The pair's colleagues from across the aisle — Sens. David VitterDavid VitterFormer GOP rep joins K Street lobbying firm Capitol Counsel Lobbying World Mercury brings on former Sen. Vitter, two others MORE (R-La.) and Richard BurrRichard BurrSenate committee to question Kushner over Russian meetings: report Devin Nunes has jeopardized the oversight role of Congress Schumer: Trump must apologize for wiretapping claim MORE (R-N.C.) — saw a corresponding decline in popularity. Half of North Carolinians say they're less likely to support Burr because of his gun vote, and four in 10 Louisianans say the same about Vitter.

PPP released polls earlier this week showing that senators from Alaska, Arizona, Nevada and Ohio were also facing a backlash over their refusal to back the gun control bill, which fell five votes short of the 60 required in the Senate.

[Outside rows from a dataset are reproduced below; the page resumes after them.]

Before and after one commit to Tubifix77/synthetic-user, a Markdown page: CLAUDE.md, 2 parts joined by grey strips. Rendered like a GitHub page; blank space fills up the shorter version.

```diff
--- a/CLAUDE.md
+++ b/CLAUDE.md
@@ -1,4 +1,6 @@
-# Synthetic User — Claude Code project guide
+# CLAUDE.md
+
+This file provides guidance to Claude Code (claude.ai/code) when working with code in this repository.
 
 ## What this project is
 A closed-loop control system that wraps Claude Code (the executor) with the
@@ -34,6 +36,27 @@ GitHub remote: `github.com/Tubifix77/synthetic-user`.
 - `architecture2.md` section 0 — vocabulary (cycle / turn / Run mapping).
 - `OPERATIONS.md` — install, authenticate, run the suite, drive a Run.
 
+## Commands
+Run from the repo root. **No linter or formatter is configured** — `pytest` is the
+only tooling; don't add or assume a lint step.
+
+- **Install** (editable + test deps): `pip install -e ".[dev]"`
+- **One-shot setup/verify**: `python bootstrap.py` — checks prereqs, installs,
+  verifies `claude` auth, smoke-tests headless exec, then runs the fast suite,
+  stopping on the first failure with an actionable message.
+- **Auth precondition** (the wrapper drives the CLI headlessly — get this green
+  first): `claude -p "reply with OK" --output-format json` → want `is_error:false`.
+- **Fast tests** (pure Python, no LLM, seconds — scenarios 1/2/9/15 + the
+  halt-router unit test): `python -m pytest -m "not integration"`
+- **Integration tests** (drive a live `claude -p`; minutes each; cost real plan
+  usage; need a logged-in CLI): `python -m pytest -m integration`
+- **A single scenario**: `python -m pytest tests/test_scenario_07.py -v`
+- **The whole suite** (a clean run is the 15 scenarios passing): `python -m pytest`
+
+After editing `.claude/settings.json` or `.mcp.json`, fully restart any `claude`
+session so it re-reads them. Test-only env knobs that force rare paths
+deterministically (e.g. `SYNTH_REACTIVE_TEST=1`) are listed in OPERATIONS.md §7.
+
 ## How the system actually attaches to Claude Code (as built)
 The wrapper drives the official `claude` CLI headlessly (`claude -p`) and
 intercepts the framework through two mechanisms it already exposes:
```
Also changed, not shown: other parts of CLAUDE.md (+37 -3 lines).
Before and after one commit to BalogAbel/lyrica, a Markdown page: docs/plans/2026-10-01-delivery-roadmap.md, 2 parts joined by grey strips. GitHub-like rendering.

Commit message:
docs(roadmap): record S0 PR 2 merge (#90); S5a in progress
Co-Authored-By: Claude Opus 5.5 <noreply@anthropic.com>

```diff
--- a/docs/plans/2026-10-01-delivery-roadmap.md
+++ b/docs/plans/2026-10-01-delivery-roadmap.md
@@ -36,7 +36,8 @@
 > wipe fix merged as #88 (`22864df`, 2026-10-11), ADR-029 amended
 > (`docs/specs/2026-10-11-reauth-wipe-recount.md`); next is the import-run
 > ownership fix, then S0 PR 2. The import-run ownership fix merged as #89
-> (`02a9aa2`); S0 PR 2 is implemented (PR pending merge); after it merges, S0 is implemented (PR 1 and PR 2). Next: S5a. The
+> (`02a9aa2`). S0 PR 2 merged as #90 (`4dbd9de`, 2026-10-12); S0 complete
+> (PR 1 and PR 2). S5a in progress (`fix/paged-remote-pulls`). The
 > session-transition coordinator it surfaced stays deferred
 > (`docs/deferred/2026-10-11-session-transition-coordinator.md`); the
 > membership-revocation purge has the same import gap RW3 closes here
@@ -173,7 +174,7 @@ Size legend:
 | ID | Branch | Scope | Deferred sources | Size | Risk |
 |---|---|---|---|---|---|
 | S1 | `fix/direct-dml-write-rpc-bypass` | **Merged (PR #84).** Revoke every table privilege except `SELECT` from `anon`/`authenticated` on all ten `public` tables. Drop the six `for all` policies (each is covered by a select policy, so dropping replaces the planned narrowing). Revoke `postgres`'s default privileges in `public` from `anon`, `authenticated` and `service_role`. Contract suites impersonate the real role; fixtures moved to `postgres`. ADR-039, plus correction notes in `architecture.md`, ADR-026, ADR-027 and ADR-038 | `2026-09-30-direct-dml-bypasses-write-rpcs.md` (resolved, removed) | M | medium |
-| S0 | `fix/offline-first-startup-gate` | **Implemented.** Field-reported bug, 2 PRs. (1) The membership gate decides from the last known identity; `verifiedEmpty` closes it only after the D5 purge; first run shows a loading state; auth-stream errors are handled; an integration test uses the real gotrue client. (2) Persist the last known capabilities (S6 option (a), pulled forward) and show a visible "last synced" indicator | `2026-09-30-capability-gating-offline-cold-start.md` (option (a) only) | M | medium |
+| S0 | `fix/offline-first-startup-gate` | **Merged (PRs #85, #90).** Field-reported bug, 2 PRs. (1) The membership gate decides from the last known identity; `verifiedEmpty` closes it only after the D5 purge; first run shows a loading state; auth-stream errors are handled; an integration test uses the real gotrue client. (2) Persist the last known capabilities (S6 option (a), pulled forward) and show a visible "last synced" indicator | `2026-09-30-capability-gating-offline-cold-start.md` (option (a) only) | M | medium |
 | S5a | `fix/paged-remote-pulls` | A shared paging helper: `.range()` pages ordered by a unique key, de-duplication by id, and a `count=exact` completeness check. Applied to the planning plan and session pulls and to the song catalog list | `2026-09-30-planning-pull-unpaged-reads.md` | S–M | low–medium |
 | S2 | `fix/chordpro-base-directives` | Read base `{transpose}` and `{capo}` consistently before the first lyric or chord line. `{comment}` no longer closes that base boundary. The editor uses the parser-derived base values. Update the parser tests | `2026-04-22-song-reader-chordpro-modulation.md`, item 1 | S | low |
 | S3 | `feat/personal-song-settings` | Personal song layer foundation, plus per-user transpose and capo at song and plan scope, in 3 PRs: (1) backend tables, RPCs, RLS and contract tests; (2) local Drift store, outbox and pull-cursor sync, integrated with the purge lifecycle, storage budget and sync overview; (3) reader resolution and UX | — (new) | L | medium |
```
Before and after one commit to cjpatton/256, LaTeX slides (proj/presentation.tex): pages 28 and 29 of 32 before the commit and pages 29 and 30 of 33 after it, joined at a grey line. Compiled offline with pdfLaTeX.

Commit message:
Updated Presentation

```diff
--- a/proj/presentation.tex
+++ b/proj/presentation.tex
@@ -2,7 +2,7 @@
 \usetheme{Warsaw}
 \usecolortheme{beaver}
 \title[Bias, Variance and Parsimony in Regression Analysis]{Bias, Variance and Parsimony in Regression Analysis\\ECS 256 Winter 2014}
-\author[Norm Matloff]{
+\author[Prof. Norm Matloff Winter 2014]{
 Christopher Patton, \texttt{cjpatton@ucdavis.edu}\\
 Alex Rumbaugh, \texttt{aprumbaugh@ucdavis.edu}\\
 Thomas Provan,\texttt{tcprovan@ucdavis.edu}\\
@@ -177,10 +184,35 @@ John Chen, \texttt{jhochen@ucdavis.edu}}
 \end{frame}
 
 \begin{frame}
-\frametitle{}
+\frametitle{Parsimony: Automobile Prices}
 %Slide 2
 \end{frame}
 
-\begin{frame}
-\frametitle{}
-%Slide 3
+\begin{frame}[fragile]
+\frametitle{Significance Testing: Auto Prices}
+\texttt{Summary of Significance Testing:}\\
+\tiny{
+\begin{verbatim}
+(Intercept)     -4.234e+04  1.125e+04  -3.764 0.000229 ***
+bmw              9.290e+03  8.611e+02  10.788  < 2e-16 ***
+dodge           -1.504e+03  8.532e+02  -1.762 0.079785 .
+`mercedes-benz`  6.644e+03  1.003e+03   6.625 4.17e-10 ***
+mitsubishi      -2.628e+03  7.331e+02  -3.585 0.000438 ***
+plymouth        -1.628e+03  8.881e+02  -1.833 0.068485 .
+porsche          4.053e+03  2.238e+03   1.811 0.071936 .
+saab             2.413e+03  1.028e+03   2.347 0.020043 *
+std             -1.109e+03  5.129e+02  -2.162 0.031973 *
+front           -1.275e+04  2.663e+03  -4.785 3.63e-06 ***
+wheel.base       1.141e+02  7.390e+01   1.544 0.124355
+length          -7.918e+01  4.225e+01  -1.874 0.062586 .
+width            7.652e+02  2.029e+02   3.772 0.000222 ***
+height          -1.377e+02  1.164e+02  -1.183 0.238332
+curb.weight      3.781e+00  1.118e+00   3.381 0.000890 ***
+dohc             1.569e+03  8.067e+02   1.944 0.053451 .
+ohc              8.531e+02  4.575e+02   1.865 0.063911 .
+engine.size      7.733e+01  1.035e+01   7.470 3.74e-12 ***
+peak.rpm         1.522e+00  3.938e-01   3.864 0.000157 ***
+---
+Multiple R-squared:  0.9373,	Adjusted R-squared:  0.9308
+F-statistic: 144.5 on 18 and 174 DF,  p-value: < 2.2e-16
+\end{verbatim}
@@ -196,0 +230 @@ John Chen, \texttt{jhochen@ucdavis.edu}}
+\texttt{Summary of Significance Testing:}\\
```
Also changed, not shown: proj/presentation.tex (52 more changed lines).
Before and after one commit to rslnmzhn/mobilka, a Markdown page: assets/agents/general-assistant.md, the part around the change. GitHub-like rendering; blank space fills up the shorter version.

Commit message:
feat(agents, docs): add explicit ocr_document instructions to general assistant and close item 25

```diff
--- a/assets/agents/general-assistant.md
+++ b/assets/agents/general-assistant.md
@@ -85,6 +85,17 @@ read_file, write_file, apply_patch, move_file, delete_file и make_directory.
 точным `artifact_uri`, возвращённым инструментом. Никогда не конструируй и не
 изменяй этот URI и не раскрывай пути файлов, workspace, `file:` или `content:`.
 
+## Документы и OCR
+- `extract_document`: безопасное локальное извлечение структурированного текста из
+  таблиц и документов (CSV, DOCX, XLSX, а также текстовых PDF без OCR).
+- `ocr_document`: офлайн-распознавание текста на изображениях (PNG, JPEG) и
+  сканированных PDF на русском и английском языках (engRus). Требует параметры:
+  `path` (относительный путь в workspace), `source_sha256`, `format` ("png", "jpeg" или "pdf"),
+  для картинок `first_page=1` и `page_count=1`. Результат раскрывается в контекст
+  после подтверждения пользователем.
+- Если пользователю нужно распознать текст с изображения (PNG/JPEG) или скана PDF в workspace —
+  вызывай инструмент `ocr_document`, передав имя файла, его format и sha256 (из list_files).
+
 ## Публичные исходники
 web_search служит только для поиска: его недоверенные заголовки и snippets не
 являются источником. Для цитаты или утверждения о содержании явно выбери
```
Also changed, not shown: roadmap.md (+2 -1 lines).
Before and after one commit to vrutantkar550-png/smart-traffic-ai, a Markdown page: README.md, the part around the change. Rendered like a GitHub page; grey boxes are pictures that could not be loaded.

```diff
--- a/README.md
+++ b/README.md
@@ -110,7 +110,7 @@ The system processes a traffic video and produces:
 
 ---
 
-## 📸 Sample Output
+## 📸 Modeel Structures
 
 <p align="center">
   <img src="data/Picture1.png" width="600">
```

Mary LandrieuMary LandrieuMedicaid rollback looms for GOP senators in 2020 Five unanswered questions after Trump's upset victory Pavlich: O’Keefe a true journalist MORE and Kay HaganKay HaganLinking repatriation to job creation Former Sen. Kay Hagan in ICU after being rushed to hospital GOP senator floats retiring over gridlock MORE helped their chances for reelection by supporting background checks,” said Dean Debnam, president of Public Policy Polling, in a statement. “Their constituents overwhelmingly support the stance they took on this issue and are ready to reward them for it at the ballot box next year.”